GIVEN RECORDS:
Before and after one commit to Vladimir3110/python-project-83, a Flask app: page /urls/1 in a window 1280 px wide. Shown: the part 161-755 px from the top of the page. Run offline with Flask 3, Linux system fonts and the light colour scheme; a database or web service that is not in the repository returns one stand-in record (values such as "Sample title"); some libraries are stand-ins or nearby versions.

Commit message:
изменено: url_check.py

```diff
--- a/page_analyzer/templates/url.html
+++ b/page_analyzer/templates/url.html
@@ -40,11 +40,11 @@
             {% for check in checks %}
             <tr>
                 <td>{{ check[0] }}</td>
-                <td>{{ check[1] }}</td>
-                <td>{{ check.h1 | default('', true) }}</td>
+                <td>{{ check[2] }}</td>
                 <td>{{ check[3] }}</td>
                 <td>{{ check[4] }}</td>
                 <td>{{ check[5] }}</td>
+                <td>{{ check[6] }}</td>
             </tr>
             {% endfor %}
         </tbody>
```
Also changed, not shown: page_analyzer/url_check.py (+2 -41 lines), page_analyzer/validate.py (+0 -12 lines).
...
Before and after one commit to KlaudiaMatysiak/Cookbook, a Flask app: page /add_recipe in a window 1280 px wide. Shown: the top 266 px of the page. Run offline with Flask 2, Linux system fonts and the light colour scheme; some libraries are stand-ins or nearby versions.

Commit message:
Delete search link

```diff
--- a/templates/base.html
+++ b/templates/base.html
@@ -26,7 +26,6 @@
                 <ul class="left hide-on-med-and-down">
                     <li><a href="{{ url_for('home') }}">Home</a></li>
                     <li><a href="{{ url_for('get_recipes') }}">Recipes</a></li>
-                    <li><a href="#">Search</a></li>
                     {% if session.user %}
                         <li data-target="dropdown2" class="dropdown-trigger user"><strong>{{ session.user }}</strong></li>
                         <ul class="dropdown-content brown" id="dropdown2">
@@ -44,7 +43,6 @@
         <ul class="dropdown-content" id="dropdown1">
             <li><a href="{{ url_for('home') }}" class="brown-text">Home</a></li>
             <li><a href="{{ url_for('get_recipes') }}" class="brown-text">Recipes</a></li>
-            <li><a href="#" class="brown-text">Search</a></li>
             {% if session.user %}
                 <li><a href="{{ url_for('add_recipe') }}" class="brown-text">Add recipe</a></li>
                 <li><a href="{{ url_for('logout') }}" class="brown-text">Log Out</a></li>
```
==
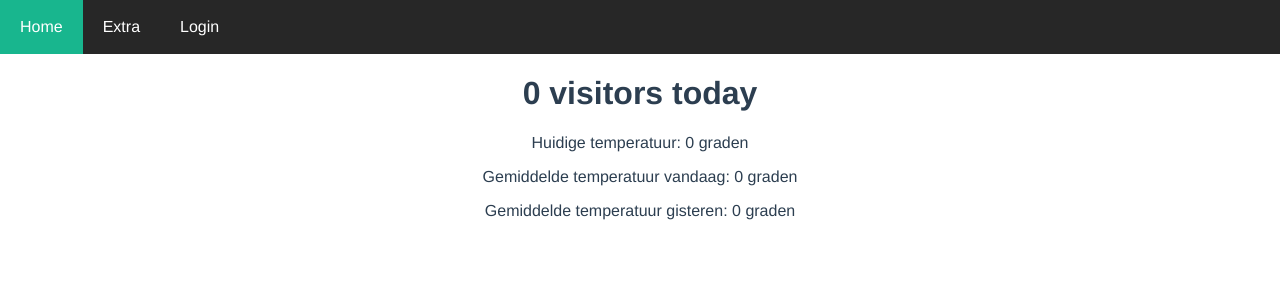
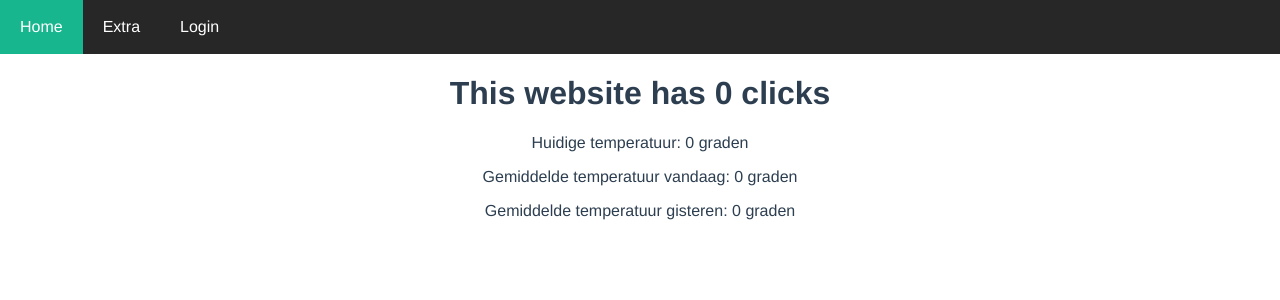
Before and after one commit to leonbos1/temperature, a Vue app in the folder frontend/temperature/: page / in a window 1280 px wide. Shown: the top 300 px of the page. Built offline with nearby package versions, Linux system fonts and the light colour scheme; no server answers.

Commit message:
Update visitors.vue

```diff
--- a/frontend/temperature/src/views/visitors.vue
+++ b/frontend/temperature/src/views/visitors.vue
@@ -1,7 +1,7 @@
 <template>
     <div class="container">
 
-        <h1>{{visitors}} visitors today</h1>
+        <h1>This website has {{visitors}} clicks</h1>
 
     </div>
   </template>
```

WHAT THE TASK ASKS: Every line in the data that holds the string "templates" should be copied.

SOLUTION BELOW:
--- a/page_analyzer/templates/url.html
+++ b/page_analyzer/templates/url.html
--- a/templates/base.html
+++ b/templates/base.html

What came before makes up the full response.